What method works best with you?
Please only answer this post if you're a bronc rider or have dealt with a ton of bucking horses. Thanks!
 

Registered
Joined
7,327 Posts
Whoever says you should grip with your knees is an idiot. That's the quickest way to get launched off.
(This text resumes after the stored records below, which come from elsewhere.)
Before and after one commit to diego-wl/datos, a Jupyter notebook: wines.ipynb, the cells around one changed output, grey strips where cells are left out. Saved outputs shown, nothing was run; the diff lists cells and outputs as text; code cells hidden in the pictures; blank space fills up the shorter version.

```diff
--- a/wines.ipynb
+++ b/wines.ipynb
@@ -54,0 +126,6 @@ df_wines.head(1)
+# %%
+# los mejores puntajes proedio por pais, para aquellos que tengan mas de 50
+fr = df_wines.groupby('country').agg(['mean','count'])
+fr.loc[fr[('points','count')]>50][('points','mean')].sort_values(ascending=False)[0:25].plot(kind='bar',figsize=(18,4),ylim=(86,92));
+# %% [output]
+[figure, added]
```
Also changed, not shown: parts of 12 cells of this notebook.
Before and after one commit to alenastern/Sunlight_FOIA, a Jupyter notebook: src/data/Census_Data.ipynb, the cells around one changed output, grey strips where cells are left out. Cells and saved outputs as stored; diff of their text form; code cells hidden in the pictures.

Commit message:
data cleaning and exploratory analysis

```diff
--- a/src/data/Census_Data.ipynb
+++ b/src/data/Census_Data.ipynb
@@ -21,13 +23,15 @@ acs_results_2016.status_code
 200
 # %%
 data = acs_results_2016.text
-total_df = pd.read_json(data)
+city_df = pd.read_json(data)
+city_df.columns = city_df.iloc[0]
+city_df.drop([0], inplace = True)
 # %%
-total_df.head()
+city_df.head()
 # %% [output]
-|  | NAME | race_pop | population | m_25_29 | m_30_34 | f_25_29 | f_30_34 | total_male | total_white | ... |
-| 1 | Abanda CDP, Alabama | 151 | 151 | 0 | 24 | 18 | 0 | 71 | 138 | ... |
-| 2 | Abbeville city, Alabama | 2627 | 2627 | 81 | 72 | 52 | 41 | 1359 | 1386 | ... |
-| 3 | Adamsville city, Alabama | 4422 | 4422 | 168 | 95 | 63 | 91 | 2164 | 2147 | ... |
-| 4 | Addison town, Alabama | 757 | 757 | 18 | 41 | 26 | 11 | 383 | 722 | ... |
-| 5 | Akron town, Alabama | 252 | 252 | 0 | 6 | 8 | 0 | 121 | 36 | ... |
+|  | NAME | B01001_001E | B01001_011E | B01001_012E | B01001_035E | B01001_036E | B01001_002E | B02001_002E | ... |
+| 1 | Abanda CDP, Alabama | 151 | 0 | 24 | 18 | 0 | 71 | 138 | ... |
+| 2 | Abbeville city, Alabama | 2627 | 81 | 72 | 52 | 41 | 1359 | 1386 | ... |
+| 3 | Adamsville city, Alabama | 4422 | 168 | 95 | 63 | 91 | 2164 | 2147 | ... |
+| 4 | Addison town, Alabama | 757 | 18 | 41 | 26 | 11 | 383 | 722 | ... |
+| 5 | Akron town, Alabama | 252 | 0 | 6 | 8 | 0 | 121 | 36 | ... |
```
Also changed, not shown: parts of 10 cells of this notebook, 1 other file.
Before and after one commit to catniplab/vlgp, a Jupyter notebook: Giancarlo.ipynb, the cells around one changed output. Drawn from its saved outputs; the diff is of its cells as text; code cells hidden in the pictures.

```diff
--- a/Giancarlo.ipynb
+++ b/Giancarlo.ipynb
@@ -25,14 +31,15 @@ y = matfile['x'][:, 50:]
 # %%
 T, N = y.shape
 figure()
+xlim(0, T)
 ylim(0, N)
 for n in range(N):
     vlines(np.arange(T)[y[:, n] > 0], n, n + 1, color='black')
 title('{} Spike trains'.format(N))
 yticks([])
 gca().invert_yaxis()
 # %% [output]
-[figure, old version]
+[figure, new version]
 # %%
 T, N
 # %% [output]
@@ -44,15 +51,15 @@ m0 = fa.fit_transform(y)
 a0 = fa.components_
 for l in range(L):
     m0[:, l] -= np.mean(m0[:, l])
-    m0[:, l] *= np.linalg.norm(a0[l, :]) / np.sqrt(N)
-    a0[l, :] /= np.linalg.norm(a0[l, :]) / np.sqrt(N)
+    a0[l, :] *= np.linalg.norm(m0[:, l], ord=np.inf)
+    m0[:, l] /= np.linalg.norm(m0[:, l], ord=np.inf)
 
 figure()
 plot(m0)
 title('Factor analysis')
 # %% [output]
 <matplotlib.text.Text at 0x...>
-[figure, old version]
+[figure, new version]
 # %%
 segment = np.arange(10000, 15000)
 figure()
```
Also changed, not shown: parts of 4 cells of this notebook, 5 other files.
I'm not a bronc rider but I've ridden out some impressive bucking fits and the ONLY way to do it is to sit back (doesn't have to be deep just don't lean forward) and shove your feet down and forwards. Anchor yourself through your heel, use it as a fulcrum to keep you on the horse.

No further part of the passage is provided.